The letter to the editor that has just appeared in the Daily Pilot was submitted as a column/commentary, but was heavily edited and converted to a letter.

Here is the commentary in its entirety:

If any Newport Beach or Costa Mesa resident needed an insight into the collective minds of the school board, they need look no further than a recent letter to the Fairview Park Citizens Advisory Committee (FPCAC), of which I am acting chairman.

The Jan. 6 letter was sent in anticipation of the committee’s Jan. 7 vote on whether to recommend to the Costa Mesa Parks and Recreation Commission that athletic fields be considered for the southeast section of the park.

The letter was a contorted effort to recommend fields at Fairview Park without actually stating that they’d like to see fields at Fairview Park. The letter include the sentence, “We urge the committee to develop a long-term solution for more sports fields in Costa Mesa that doesn’t rely solely on using school district property,” which is code for supporting fields at the park. Realizing that they may have gone too far, the board sent rookie member Vicki Snell to the Jan. 7 FPCAC meeting to clarify that the board was not necessarily supporting fields at Fairview Park.

But the real “tell” in the letter, the aforementioned insight, is the belief that the fields attached to schools are “school district property.” They are not. Those fields are the property of the taxpayers of Newport Beach and Costa Mesa, and if the citizens of both cities believe that our kids are better served by allowing more school field access, that is what must happen.

The claim that fields are “school district property” is yet another attempt by the board to distance itself from its responsibility to taxpayers. Another recent example of their arrogance was during the Nov. 12 meeting at Adams Elementary School, which was called to explain the new security fencing that would surround the school.

Several weeks prior to the meeting, approximately 300 taxpayers signed a petition requesting that new fence avoid surrounding the grass field adjacent to the school, and the board approved that design. At the Adams meeting, however, the plan for the new fence showed the field surrounded in 8’ steel. When asked about the about face, Susan Astarita, Asst. Supt. for Elementary Education, responded, “Yes, we changed our minds.” The ensuing uproar was so great that board member Martha Fluor threatened to stop the meeting unless the audience calmed down.

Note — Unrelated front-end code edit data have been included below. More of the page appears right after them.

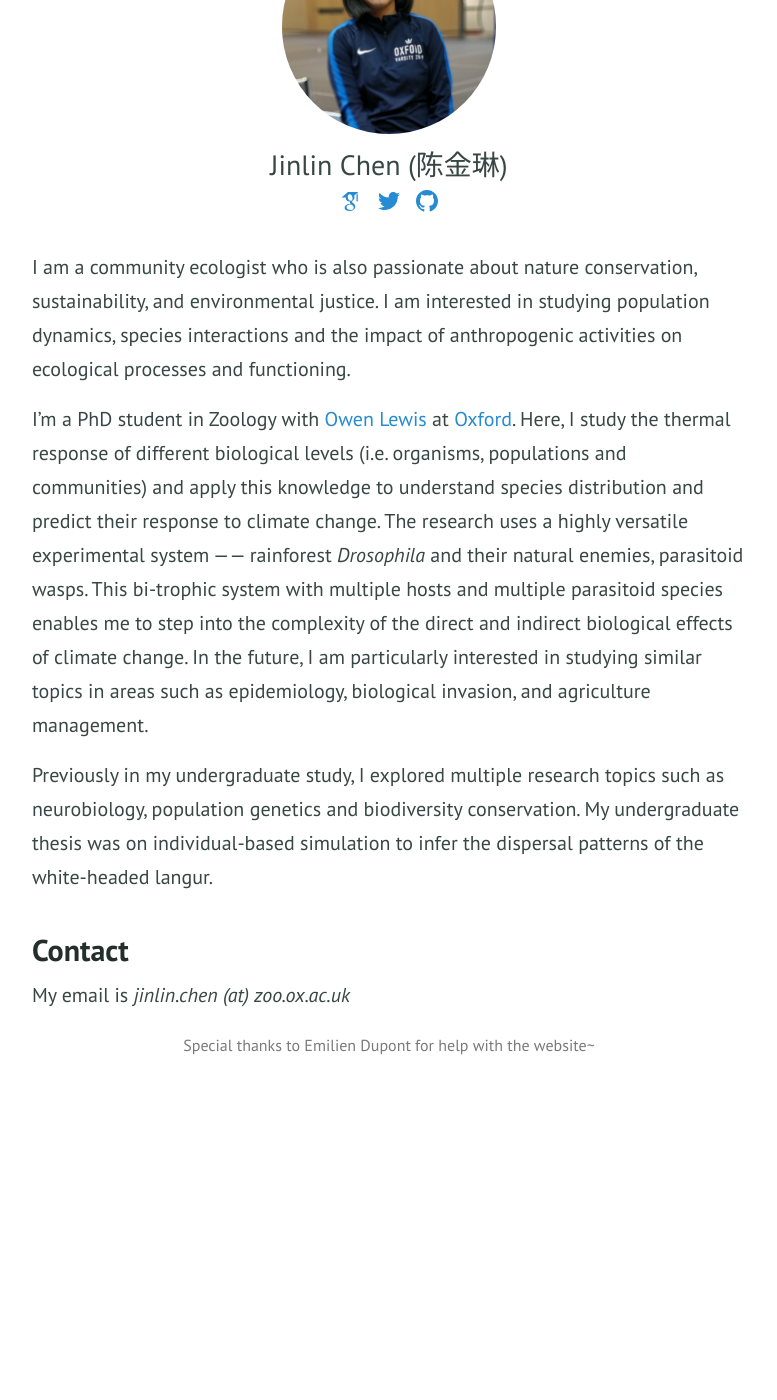
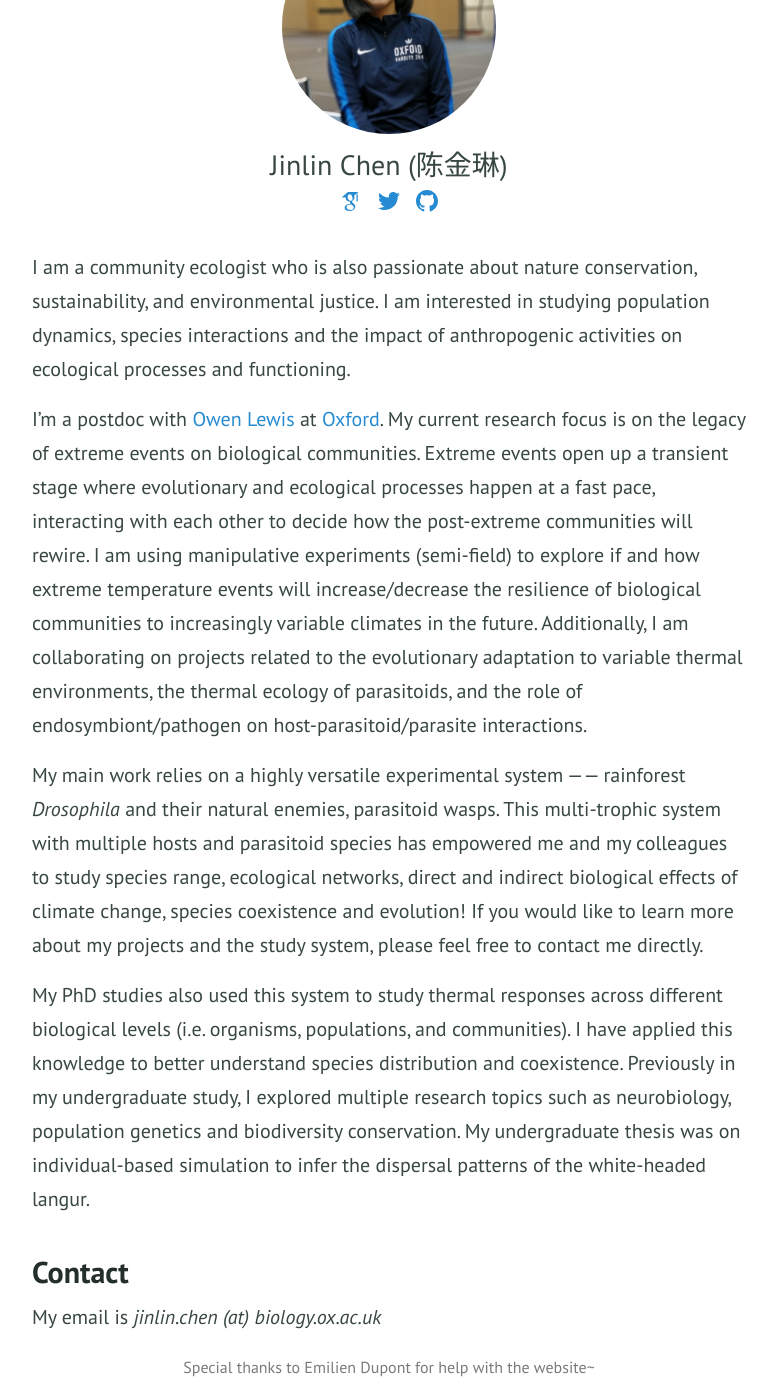
Before and after one commit to Jinlinc/jinlinc.github.io, a Jekyll site: the page built from index.md, in a window 1280 px wide and 1400 px high, scrolled down 217 px. Shown: the whole window, without its empty margins (251-1028 px from the left). Built offline with Jekyll 4.4.1, drawn with Linux system fonts in a browser that asks for light colours; before the commit the page ends 1295 px from its top, so only the background shows below that.

Commit message:
index.md
update intro page in 2024 November

```diff
--- a/index.md
+++ b/index.md
@@ -33,13 +33,15 @@ layout: page
 <br style="line-height:10%;">
 I am a community ecologist who is also passionate about nature conservation, sustainability, and environmental justice. I am interested in studying population dynamics, species interactions and the impact of anthropogenic activities on ecological processes and functioning.
 
-I'm a PhD student in Zoology with [Owen Lewis](https://communityecology.zoo.ox.ac.uk/) at [Oxford](http://www.ox.ac.uk/). Here, I study the thermal response of different biological levels (i.e. organisms, populations and communities) and apply this knowledge to understand species distribution and predict their response to climate change. The research uses a highly versatile experimental system ------ rainforest <i>Drosophila</i> and their natural enemies, parasitoid wasps. This bi-trophic system with multiple hosts and multiple parasitoid species enables me to step into the complexity of the direct and indirect biological effects of climate change. In the future, I am particularly interested in studying similar topics in areas such as epidemiology, biological invasion, and agriculture management.
+I'm a postdoc with [Owen Lewis](https://communityecology.zoo.ox.ac.uk/) at [Oxford](http://www.ox.ac.uk/). My current research focus is on the legacy of extreme events on biological communities. Extreme events open up a transient stage where evolutionary and ecological processes happen at a fast pace, interacting with each other to decide how the post-extreme communities will rewire. I am using manipulative experiments (semi-field) to explore if and how extreme temperature events will increase/decrease the resilience of biological communities to increasingly variable climates in the future. Additionally, I am collaborating on projects related to the evolutionary adaptation to variable thermal environments, the thermal ecology of parasitoids, and the role of endosymbiont/pathogen on host-parasitoid/parasite interactions.
 
-Previously in my undergraduate study, I explored multiple research topics such as neurobiology, population genetics and biodiversity conservation. My undergraduate thesis was on individual-based simulation to infer the dispersal patterns of the white-headed langur.
+My main work relies on a highly versatile experimental system ------ rainforest <i>Drosophila</i> and their natural enemies, parasitoid wasps. This multi-trophic system with multiple hosts and parasitoid species has empowered me and my colleagues to study species range, ecological networks, direct and indirect biological effects of climate change, species coexistence and evolution! If you would like to learn more about my projects and the study system, please feel free to contact me directly.
+
+My PhD studies also used this system to study thermal responses across different biological levels (i.e. organisms, populations, and communities). I have applied this knowledge to better understand species distribution and coexistence. Previously in my undergraduate study, I explored multiple research topics such as neurobiology, population genetics and biodiversity conservation. My undergraduate thesis was on individual-based simulation to infer the dispersal patterns of the white-headed langur.
 
 
 ### Contact
-My email is _jinlin.chen (at) zoo.ox.ac.uk_
+My email is _jinlin.chen (at) biology.ox.ac.uk_
 
 <p style="font-size:80%; color:#7a7a7a; text-align:center;">
   Special thanks to Emilien Dupont for help with the website~
```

Athletic fields at Fairview Park can be avoided if residents express to the school board that they allow more access to school fields. Despite several of my online invitations to express this sentiment prior to the board meeting of Jan. 13, only one person spoke on the subject of fields. That must change.

Both sides of the field debate agree on one major point: Costa Mesa needs more field time for the kids in youth sports. The challenge is not that Costa Mesa does not have enough fields, the challenge is that the city does not have enough fields under its direct control. Instead, everyone involved in youth sports is at the mercy of a stingy and indifferent school board that recognizes both the problem and the easiest solution but refuses to respond to the pleas of the community.

Why should they? After all, those are their fields.